- _Task directions_:
Every line of the material that includes the word "UNET" is to be shown.

- _The input_:
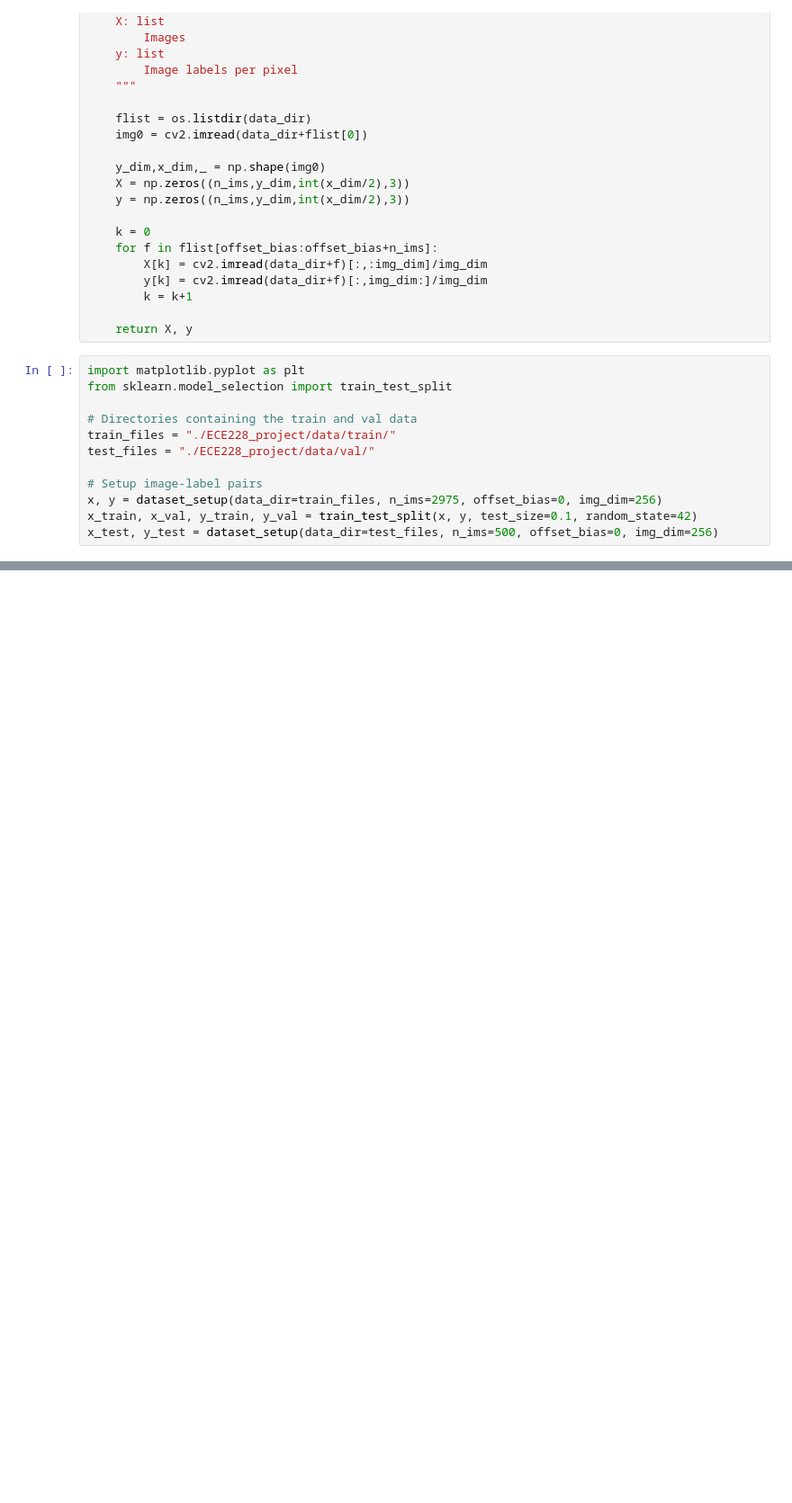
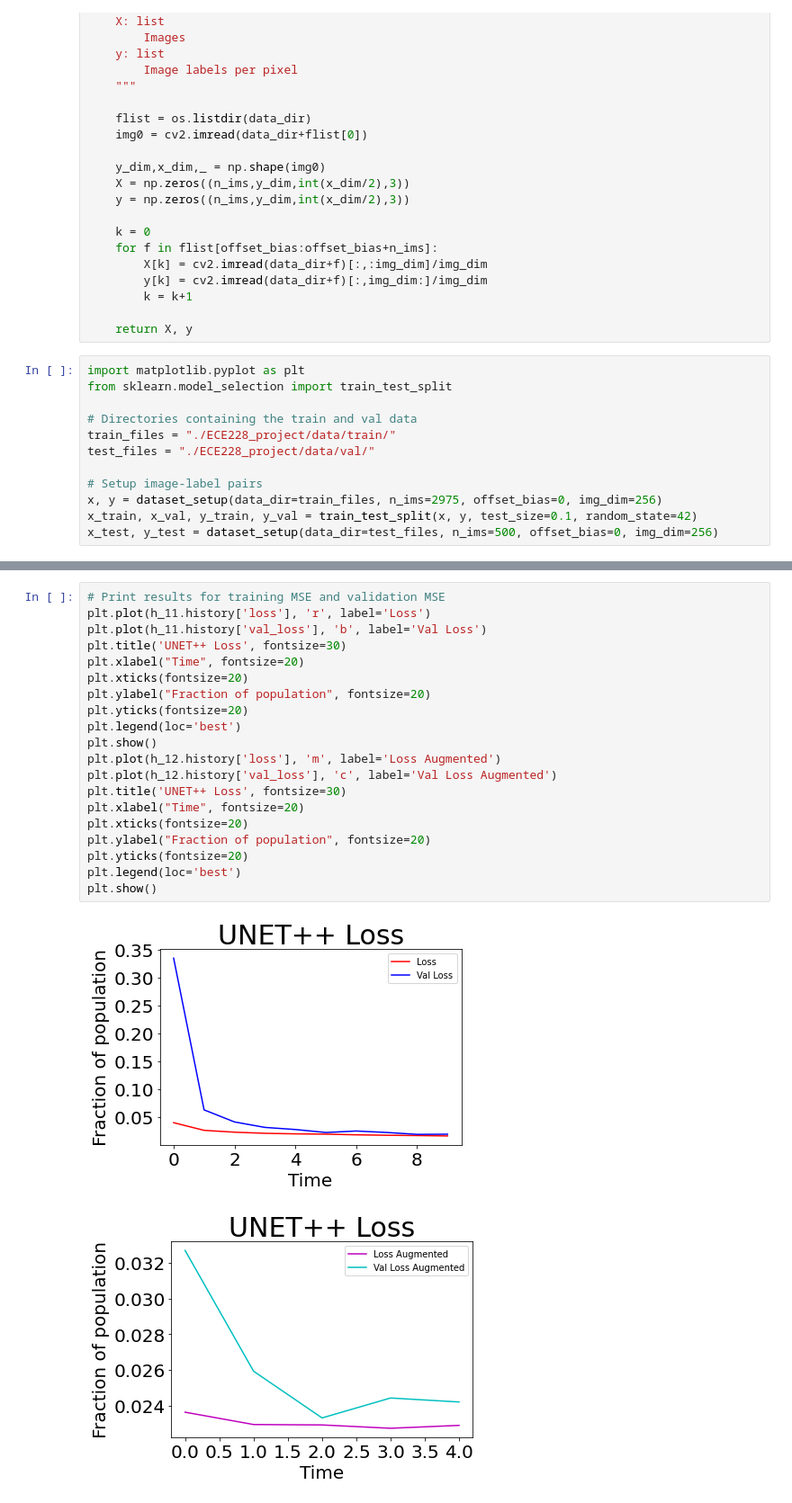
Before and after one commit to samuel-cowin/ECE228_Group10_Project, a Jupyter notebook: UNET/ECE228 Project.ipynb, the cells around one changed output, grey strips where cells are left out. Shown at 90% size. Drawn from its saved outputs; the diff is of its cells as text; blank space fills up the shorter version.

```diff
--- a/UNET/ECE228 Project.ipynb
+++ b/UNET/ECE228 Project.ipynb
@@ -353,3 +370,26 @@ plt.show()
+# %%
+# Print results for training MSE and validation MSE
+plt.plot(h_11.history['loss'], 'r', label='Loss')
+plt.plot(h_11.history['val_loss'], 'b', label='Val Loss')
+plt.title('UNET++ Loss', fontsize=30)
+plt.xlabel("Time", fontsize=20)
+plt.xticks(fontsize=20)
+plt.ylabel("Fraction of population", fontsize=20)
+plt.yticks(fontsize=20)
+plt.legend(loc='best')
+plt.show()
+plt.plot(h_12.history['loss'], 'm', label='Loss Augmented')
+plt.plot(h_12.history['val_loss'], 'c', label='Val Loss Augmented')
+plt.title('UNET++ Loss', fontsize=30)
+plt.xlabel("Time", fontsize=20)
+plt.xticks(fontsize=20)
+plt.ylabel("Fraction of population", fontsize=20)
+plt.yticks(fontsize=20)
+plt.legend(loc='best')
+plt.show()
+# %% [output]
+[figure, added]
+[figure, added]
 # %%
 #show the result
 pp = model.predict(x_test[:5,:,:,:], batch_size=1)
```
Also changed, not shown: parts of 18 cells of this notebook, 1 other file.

- _Task response_:
Before and after one commit to samuel-cowin/ECE228_Group10_Project, a Jupyter notebook: UNET/ECE228 Project.ipynb, the cells around one changed output, grey strips where cells are left out. Shown at 90% size. Drawn from its saved outputs; the diff is of its cells as text; blank space fills up the shorter version.
--- a/UNET/ECE228 Project.ipynb
+++ b/UNET/ECE228 Project.ipynb
+plt.title('UNET++ Loss', fontsize=30)
+plt.title('UNET++ Loss', fontsize=30)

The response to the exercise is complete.